Footnotes: James Blyth, Ist Baron Blyth, 1841-1925, was a party-loving and philanthropic millionaire who created his wealth by founding the famous gin distillers, W A Gilbey & Sons. He bought no33 Portland Place, a Robert Adam house built in 1775 for Lord Henry Wyndham, in 1893. A man of great energy and innovation he carried out numerous improvements to the property including ‘a remarkable Victorian extension, which included a stained glass billiard room. He also introduced some ingenious innovations such as a hydraulic wall, which separated the dining room from the music room. The ambitious design, which still exists in its original form, was powered by a water pump system concealed in the basement.’ It is presumed that the stained-glass billiard room was built to house this impressive table.
Cox and Yemen
Mr Henry Cox and Mr Edward Yeman joined forces at some time in the 1850s to form their own billiard table company. It would seem that Mr Cox was already building tables but needed the expertise of Mr Yeman and his sister who were trained by Burroughes and Watts stuffing cushions and making Holland covers respectively. By 1864 they were fully fledged manufacturers of billiard tables and supplied specially made competition tables for the 1866 Oxford vs Cambridge match, Dufton’s ‘Great Handicap’ and the hotly contested Roberts and Cook championships. By 1873 the company was located at 184 Brompton Road and listed over fifty titled gentleman as customers including: The Duke of Richmond, The Duke of Wellington, the Earl of Jersey, the Nwab Nizam of Bengal, H.M. the King of Siam, Chas. Dickens and ‘the London Clubs’. In 1876 Yeman left the partnership but Cox carried on under the same name. In 1902 His Majesty the Shah of Persia, ordered two billiard tables from Messrs. Cox and Yeman. The tables were made of mahogany, with carved legs and fitted with this firm’s well-known low cushion. During the Shah’s tour he stayed at the Royal Palace Hotel, Ostend, and at the Elysee Palace Hotel, in Paris, both of these magnificent hotels have billiard tables fitted by Cox and Yeman.

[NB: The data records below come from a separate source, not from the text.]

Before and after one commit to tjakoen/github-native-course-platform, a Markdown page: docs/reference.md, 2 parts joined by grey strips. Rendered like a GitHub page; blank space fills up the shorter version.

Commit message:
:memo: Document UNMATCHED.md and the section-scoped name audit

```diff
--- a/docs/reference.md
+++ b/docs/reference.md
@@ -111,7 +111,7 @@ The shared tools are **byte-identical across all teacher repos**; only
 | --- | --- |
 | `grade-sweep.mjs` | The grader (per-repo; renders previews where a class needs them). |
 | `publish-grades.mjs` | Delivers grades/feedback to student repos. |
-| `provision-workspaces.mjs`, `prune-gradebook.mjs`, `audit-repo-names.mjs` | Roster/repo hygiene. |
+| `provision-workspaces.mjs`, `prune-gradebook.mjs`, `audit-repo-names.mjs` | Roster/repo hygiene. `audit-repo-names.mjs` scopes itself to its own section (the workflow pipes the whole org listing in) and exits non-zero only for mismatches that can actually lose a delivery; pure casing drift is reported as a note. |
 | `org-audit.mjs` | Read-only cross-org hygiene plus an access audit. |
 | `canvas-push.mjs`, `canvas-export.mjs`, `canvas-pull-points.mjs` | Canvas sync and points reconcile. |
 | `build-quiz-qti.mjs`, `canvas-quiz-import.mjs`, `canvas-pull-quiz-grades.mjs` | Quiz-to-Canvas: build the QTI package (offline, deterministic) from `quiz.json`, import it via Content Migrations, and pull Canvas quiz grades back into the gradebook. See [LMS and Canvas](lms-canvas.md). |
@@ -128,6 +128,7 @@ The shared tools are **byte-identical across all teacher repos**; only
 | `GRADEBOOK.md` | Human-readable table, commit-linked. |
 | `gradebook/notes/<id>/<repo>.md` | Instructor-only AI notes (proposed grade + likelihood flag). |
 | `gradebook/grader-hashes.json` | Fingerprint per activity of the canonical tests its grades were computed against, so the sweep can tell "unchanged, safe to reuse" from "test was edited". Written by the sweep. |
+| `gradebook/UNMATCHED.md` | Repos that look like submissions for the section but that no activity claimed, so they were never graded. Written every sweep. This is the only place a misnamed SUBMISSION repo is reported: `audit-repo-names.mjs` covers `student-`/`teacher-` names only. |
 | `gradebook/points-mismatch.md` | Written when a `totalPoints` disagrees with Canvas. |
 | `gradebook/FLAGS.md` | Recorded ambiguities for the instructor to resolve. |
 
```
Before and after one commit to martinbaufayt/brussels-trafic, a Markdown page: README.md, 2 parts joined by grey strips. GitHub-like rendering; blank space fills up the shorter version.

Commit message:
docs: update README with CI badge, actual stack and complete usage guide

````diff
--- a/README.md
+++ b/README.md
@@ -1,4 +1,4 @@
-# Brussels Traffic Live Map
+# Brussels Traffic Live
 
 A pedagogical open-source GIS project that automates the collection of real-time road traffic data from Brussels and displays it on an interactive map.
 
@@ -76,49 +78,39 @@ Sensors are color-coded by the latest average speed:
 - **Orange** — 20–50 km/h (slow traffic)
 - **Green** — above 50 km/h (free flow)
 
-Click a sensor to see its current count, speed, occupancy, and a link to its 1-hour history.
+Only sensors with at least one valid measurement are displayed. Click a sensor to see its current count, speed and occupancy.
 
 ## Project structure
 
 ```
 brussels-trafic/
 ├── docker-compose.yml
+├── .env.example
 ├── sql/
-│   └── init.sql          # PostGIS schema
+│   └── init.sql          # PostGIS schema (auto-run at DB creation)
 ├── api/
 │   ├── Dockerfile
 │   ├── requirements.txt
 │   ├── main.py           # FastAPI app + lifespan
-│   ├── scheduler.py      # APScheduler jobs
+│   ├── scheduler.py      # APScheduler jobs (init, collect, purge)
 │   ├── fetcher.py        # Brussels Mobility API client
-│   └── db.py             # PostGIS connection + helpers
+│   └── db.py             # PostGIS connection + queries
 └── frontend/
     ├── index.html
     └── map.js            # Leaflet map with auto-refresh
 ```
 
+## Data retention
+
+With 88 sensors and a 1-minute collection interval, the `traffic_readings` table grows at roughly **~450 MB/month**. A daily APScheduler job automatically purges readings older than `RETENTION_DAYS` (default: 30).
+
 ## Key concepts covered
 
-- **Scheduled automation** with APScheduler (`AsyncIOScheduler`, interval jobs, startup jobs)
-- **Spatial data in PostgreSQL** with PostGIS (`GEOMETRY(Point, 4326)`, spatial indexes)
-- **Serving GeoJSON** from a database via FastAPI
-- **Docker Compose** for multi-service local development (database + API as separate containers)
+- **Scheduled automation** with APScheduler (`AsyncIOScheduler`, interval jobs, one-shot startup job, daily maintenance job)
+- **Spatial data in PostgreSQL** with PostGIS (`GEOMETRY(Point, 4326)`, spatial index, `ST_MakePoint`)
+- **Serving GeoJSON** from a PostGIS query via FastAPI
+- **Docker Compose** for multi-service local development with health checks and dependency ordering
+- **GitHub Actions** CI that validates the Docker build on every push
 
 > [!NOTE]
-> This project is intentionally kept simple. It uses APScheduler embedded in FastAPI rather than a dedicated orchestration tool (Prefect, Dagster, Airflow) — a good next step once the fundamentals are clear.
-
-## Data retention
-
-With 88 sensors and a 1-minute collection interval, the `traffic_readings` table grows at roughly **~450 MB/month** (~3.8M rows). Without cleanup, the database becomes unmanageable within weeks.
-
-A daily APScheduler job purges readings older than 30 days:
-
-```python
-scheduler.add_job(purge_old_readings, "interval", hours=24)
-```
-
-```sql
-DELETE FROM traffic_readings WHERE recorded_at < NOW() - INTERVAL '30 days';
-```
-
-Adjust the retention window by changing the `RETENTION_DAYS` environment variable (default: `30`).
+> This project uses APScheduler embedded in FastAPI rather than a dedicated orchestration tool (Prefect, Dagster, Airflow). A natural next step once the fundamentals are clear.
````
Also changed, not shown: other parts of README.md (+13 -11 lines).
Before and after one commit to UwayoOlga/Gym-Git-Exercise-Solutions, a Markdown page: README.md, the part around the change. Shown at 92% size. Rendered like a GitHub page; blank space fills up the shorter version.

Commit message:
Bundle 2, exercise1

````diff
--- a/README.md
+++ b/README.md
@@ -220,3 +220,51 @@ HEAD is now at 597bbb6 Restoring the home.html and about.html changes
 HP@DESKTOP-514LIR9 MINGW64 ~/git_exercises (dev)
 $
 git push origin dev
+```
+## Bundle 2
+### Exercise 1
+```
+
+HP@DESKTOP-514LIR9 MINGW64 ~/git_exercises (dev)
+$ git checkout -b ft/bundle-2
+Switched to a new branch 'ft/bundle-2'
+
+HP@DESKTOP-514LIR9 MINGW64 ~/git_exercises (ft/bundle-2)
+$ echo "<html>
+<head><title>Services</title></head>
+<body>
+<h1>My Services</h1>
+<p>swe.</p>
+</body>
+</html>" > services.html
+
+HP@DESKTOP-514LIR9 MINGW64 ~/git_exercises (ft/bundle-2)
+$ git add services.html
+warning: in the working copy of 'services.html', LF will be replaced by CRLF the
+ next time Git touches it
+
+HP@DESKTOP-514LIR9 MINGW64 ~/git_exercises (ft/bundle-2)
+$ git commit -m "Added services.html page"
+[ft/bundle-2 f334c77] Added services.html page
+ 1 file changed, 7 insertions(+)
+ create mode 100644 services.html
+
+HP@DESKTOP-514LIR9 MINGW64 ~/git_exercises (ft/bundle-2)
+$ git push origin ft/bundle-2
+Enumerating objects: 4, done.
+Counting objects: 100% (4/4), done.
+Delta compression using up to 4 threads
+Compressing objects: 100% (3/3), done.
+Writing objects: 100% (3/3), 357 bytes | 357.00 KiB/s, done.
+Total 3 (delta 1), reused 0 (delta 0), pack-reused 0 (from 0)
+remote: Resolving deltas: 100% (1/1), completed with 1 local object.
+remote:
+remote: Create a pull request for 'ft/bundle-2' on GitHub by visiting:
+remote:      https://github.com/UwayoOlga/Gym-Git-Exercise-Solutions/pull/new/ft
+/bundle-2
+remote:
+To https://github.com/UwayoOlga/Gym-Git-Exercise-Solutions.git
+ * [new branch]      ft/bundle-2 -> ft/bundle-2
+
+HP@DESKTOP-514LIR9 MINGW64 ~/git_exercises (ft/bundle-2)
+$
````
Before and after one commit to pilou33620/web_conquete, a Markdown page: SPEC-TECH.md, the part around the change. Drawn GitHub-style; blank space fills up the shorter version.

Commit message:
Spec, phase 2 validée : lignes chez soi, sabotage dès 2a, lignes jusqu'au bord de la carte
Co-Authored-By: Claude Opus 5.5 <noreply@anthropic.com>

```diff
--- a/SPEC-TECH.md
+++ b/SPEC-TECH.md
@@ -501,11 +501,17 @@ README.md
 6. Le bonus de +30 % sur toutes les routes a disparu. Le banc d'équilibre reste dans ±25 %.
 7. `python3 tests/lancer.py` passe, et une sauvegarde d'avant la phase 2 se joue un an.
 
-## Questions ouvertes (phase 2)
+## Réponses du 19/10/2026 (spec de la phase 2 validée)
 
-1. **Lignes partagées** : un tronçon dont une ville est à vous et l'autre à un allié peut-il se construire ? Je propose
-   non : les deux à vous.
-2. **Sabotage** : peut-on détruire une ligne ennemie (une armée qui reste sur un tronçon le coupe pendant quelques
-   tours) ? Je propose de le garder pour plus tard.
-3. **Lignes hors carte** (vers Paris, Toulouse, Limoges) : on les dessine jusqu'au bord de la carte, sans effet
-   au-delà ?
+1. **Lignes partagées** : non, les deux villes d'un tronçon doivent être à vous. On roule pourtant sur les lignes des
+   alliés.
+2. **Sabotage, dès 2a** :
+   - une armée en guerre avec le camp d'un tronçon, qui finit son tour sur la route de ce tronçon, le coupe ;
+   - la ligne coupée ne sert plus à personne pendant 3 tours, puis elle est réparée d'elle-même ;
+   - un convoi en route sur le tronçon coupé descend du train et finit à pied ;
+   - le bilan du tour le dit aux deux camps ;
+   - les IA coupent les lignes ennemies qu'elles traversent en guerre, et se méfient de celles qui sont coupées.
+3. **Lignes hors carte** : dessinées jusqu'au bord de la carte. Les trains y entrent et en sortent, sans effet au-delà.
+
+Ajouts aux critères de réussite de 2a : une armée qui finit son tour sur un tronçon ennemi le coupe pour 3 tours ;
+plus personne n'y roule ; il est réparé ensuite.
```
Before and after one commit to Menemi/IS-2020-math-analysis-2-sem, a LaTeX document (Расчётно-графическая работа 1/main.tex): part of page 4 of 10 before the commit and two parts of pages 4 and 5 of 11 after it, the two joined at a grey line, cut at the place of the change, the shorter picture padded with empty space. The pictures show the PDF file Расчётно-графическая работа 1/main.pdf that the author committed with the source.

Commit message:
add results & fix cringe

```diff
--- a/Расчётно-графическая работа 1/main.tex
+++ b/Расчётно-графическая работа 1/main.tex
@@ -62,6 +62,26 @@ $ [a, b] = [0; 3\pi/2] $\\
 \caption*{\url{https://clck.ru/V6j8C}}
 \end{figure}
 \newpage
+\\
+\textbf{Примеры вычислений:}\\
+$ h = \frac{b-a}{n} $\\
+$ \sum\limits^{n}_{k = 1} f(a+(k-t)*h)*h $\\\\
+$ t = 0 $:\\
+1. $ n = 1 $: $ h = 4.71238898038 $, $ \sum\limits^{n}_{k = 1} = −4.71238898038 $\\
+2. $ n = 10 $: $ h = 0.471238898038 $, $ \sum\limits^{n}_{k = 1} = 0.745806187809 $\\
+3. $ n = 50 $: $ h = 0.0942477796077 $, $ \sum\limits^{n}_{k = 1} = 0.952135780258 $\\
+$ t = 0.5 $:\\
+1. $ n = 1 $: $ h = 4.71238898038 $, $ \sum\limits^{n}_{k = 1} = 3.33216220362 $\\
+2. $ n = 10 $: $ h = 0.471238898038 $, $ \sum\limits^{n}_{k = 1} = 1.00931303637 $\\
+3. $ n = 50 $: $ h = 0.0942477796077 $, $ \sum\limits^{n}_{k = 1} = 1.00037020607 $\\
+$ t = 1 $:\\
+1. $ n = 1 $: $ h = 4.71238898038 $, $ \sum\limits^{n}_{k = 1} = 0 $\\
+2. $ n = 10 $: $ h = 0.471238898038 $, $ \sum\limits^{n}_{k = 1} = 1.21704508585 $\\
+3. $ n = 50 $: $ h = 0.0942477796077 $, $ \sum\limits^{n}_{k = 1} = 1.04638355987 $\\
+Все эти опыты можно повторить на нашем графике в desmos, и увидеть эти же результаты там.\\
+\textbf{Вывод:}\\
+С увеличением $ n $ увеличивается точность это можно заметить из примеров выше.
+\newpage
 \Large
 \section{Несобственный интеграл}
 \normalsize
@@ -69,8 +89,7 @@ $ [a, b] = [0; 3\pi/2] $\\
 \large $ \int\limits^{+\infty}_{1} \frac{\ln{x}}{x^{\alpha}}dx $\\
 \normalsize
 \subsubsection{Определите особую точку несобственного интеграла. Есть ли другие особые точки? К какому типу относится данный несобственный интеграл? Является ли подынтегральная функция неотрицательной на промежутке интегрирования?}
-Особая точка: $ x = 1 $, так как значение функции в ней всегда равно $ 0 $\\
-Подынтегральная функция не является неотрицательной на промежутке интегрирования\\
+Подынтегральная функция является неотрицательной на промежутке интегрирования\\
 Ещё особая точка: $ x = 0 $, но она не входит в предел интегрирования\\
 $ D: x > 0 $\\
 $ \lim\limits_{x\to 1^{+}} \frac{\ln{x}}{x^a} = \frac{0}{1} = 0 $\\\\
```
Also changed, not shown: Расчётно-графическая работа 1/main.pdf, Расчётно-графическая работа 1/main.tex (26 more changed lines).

Always innovative Cox patented several products from ‘Simplex’ Combined Billiard and Dining Tables, Invisible Pocket Plates, ‘Multum-in-Parvo’ rosettes and ‘Ovalex tables, a dainty arrangement in curving and rectangular cushions.’ However, despite these novelties and sponsoring challenge matches, Cox and Yeman went into receivership in 1908 and were finally bought out by Messrs. Burroughes and Watts in 1911.